By Nick Barber, Drexel University
Axial Seamount is a basaltic hotspot volcano on the Juan de Fuca Ridge. It is the most active submarine volcano in the Northeast Pacific, having had three eruptions over the past 20 years, the most recent in April 2015. Since September 2014, Axial has also been monitored by the Ocean Observatories Initiative (OOI) Cabled Array, a cabled network of instruments that includes seismometers, pressure recorders, tiltmeters, temperature probes, cameras, and other sensors. As part of on-going analysis of the real-time data from the OOI Cabled Array, I spent the summer of 2017 writing MATLAB scripts that formatted and plotted tilt data from Axial Seamount in user-defined time periods. I was also lucky enough to join one of the expeditions on board the research vessel. This information provides important insights into on-going surface deformation and the subsurface migration of magma before, during, and after eruptions. The plots can be integrated with seismic data to provide better constraints on magma chamber geometry and dike propagation in the caldera.

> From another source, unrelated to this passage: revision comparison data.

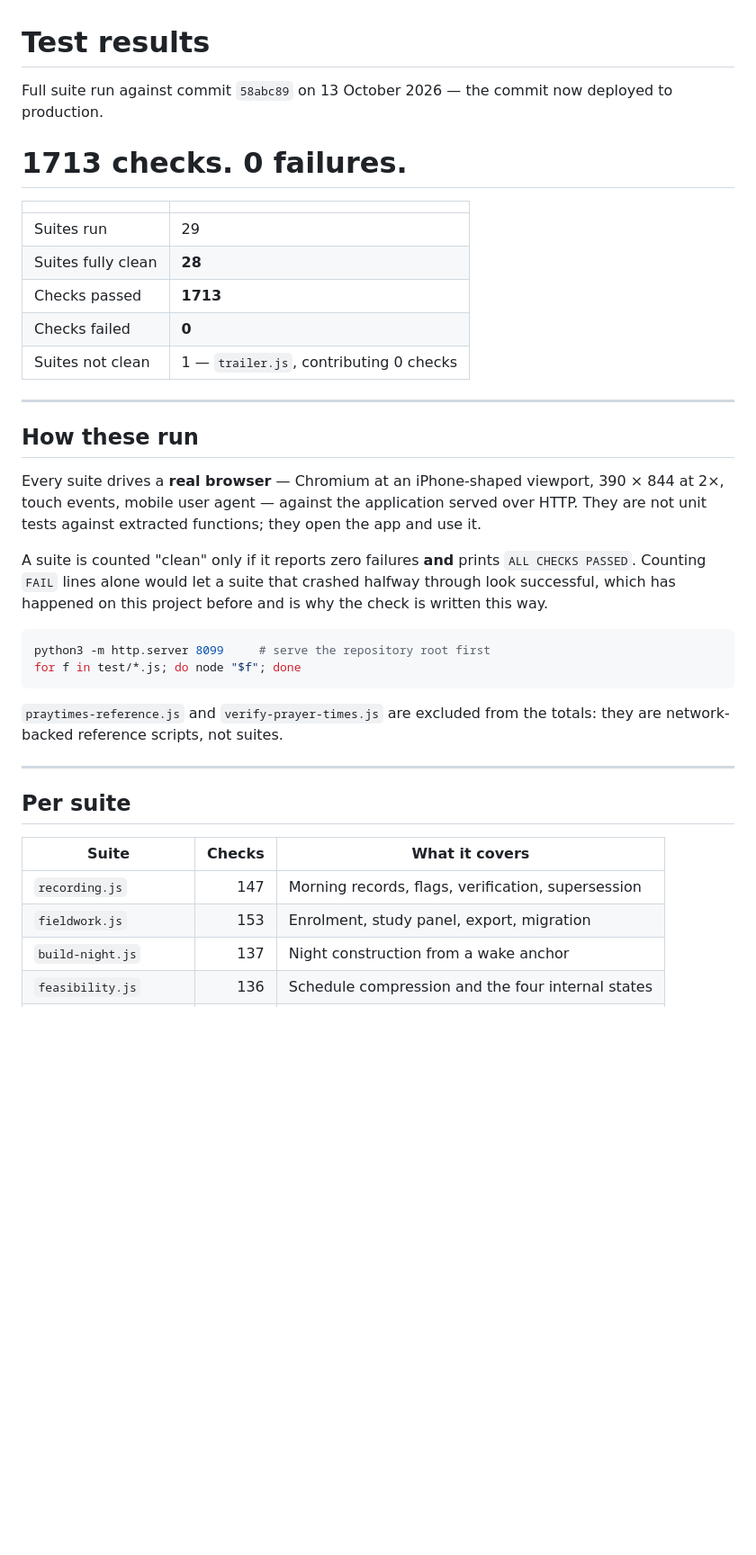
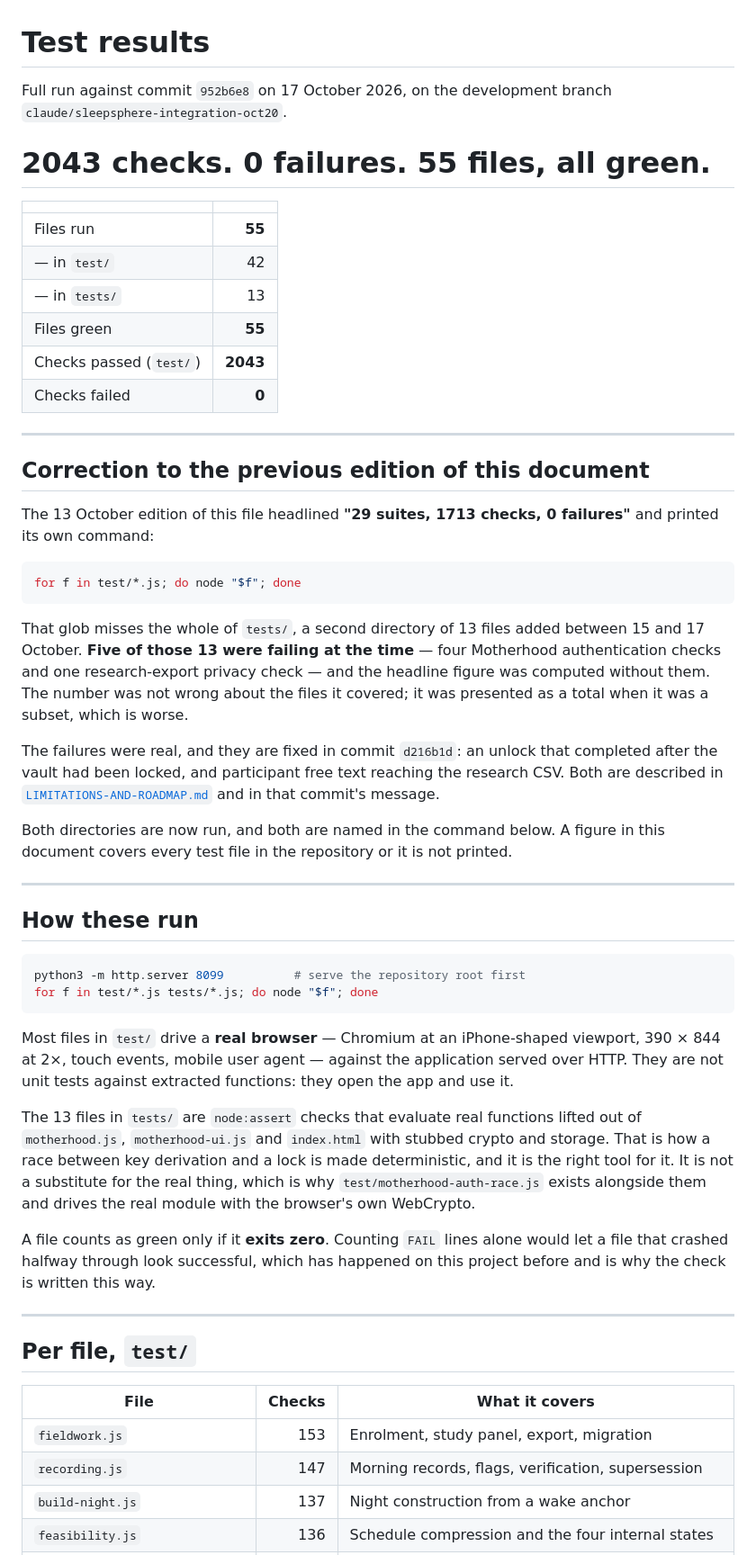
Before and after one commit to insiyahdiwan400-debug/SleepSphere, a Markdown page: submission/TEST-RESULTS.md, the part around one of its changes. Shown at 90% size. GitHub-like rendering; blank space fills up the shorter version.

````diff
--- a/submission/TEST-RESULTS.md
+++ b/submission/TEST-RESULTS.md
@@ -1,47 +1,82 @@
 # Test results
 
-Full suite run against commit `58abc89` on 13 October 2026 — the commit now deployed to production.
+Full run against commit `952b6e8` on 17 October 2026, on the development
+branch `claude/sleepsphere-integration-oct20`.
 
-# **1713 checks. 0 failures.**
+# **2043 checks. 0 failures. 55 files, all green.**
 
 | | |
-|---|---|
-| Suites run | 29 |
-| Suites fully clean | **28** |
-| Checks passed | **1713** |
+|---|---:|
+| Files run | **55** |
+| — in `test/` | 42 |
+| — in `tests/` | 13 |
+| Files green | **55** |
+| Checks passed (`test/`) | **2043** |
 | Checks failed | **0** |
-| Suites not clean | 1 — `trailer.js`, contributing 0 checks |
+
+---
+
+## Correction to the previous edition of this document
+
+The 13 October edition of this file headlined **"29 suites, 1713 checks, 0
+failures"** and printed its own command:
+
+```sh
+for f in test/*.js; do node "$f"; done
+```
+
+That glob misses the whole of `tests/`, a second directory of 13 files
+added between 15 and 17 October. **Five of those 13 were failing at the
+time** — four Motherhood authentication checks and one research-export
+privacy check — and the headline figure was computed without them. The
+number was not wrong about the files it covered; it was presented as a
+total when it was a subset, which is worse.
+
+The failures were real, and they are fixed in commit `d216b1d`: an unlock
+that completed after the vault had been locked, and participant free text
+reaching the research CSV. Both are described in
+[`LIMITATIONS-AND-ROADMAP.md`](LIMITATIONS-AND-ROADMAP.md) and in that
+commit's message.
+
+Both directories are now run, and both are named in the command below.
+A figure in this document covers every test file in the repository or it
+is not printed.
 
 ---
 
 ## How these run
 
-Every suite drives a **real browser** — Chromium at an iPhone-shaped
-viewport, 390 × 844 at 2×, touch events, mobile user agent — against the
-application served over HTTP. They are not unit tests against extracted
-functions; they open the app and use it.
-
-A suite is counted "clean" only if it reports zero failures **and** prints
-`ALL CHECKS PASSED`. Counting `FAIL` lines alone would let a suite that
-crashed halfway through look successful, which has happened on this project
-before and is why the check is written this way.
-
 ```sh
-python3 -m http.server 8099     # serve the repository root first
-for f in test/*.js; do node "$f"; done
+python3 -m http.server 8099          # serve the repository root first
+for f in test/*.js tests/*.js; do node "$f"; done
 ```
 
-`praytimes-reference.js` and `verify-prayer-times.js` are excluded from the
-totals: they are network-backed reference scripts, not suites.
+Most files in `test/` drive a **real browser** — Chromium at an
+iPhone-shaped viewport, 390 × 844 at 2×, touch events, mobile user agent —
+against the application served over HTTP. They are not unit tests against
+extracted functions: they open the app and use it.
+
+The 13 files in `tests/` are `node:assert` checks that evaluate real
+functions lifted out of `motherhood.js`, `motherhood-ui.js` and
+`index.html` with stubbed crypto and storage. That is how a race between
+key derivation and a lock is made deterministic, and it is the right tool
+for it. It is not a substitute for the real thing, which is why
+`test/motherhood-auth-race.js` exists alongside them and drives the real
+module with the browser's own WebCrypto.
+
+A file counts as green only if it **exits zero**. Counting `FAIL` lines
+alone would let a file that crashed halfway through look successful, which
+has happened on this project before and is why the check is written this
+way.
 
 ---
 
-## Per suite
+## Per file, `test/`
 
-| Suite | Checks | What it covers |
+| File | Checks | What it covers |
 |---|---:|---|
+| `fieldwork.js` | 153 | Enrolment, study panel, export, migration |
 | `recording.js` | 147 | Morning records, flags, verification, supersession |
-| `fieldwork.js` | 153 | Enrolment, study panel, export, migration |
 | `build-night.js` | 137 | Night construction from a wake anchor |
 | `feasibility.js` | 136 | Schedule compression and the four internal states |
 | `today.js` | 103 | The Today screen across dayparts |
````
Also changed, not shown: other parts of submission/TEST-RESULTS.md (+54 -22 lines).
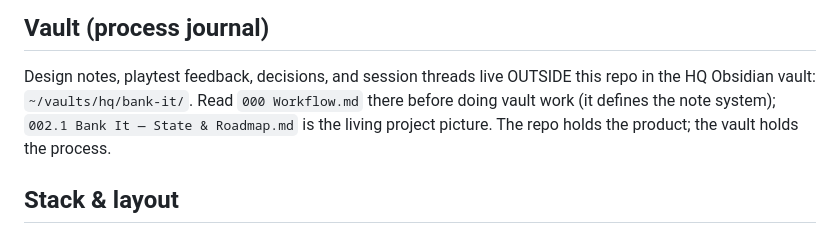
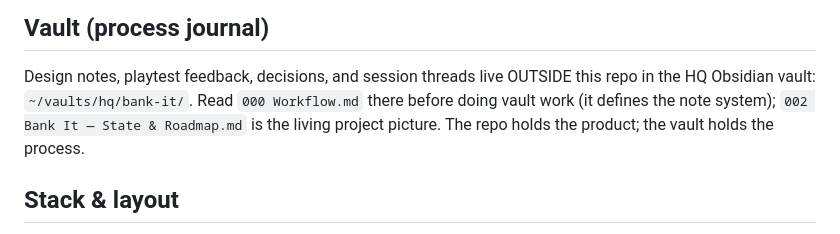
Before and after one commit to nyd-user-1/bankit, a Markdown page: CLAUDE.md, the part around the change. GitHub-like rendering.

Commit message:
Bank It: vault pointer — 002.1 renamed to 002 (standing-doc naming)
Co-Authored-By: Claude Fable 5 <noreply@anthropic.com>

```diff
--- a/CLAUDE.md
+++ b/CLAUDE.md
@@ -8,7 +8,7 @@ think are on the hidden list. Every correct tap is +1; one wrong tap ends the ro
 
 Design notes, playtest feedback, decisions, and session threads live OUTSIDE this repo in
 the HQ Obsidian vault: `~/vaults/hq/bank-it/`. Read `000 Workflow.md` there before doing
-vault work (it defines the note system); `002.1 Bank It — State & Roadmap.md` is the living
+vault work (it defines the note system); `002 Bank It — State & Roadmap.md` is the living
 project picture. The repo holds the product; the vault holds the process.
 
 ## Stack & layout
```
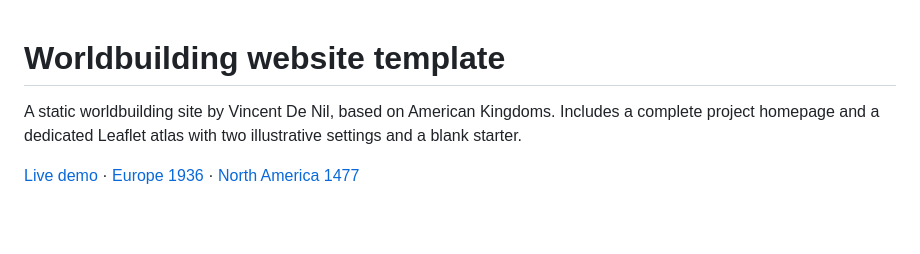
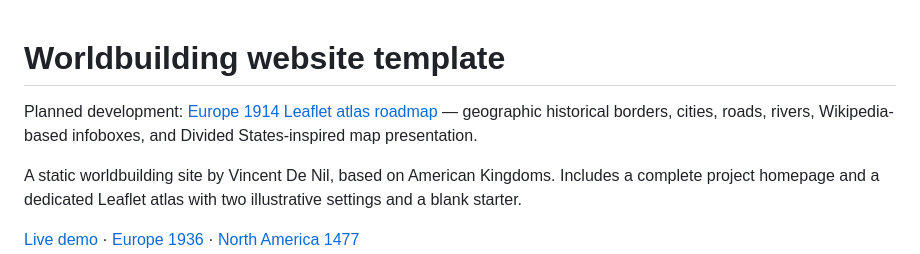
Before and after one commit to VincentDN/worldbuilding-website-template, a Markdown page: README.md, the part around the change. Rendered like a GitHub page; blank space fills up the shorter version.

Commit message:
Document Europe 1914 atlas implementation roadmap

```diff
--- a/README.md
+++ b/README.md
@@ -1,4 +1,6 @@
 # Worldbuilding website template
+
+Planned development: [Europe 1914 Leaflet atlas roadmap](ROADMAP.md) — geographic historical borders, cities, roads, rivers, Wikipedia-based infoboxes, and Divided States-inspired map presentation.
 
 A static worldbuilding site by Vincent De Nil, based on American Kingdoms. Includes a complete project homepage and a dedicated Leaflet atlas with two illustrative settings and a blank starter.
 
```
Also changed, not shown: ROADMAP.md (added, +103 -0 lines).
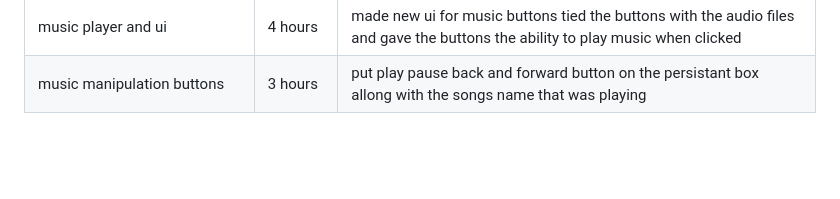
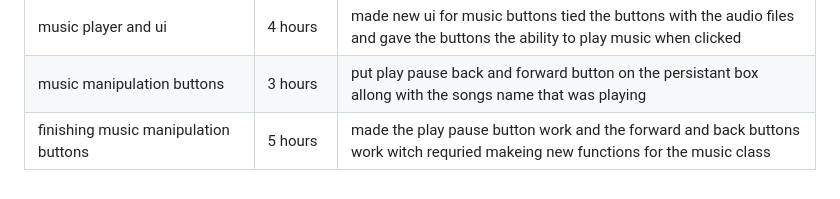
Before and after one commit to SeniorPickle/Hockey-Music-and-Sound, a Markdown page: README.md, the part around the change. GitHub-like rendering; folded sections open; blank space fills up the shorter version.

```diff
--- a/README.md
+++ b/README.md
@@ -52,4 +52,5 @@ Hockey Music and Sound is an app that integrates with Youtube, allowing users to
 |Adjusting album saveing|1 hours|learend about album saveing and made it so music would be saved into album folders|
 |music player and ui|4 hours|made new ui for music buttons tied the buttons with the audio files and gave the buttons the ability to play music when clicked|
 |music manipulation buttons|3 hours|put play pause back and forward button on the persistant box allong with the songs name that was playing|
+|finishing music manipulation buttons|5 hours|made the play pause button work and the forward and back buttons work witch requried makeing new functions for the music class|
 </details>
```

Nick Barber is a senior Geoscience major at Drexel University in Philadelphia, Pennsylvania, USA. His work at Drexel includes a number of projects using modern GIS, database, and programming tools to re-imagine the volume and stratigraphy of the Deccan Traps, Western India. This work is primarily supervised by Dr. Loÿc Vanderkluysen. Nick is also the recipient of the Goldwater and Hollings scholarships, with the latter funding his research at Axial Seamount with Dr. Bill Chadwick at NOAA’s Pacific Marine Environmental Laboratory in Newport, Oregon. Nick will be graduating this June and plans to start a PhD in Earth Science at the University of Cambridge, UK, working with Dr. Marie Edmonds.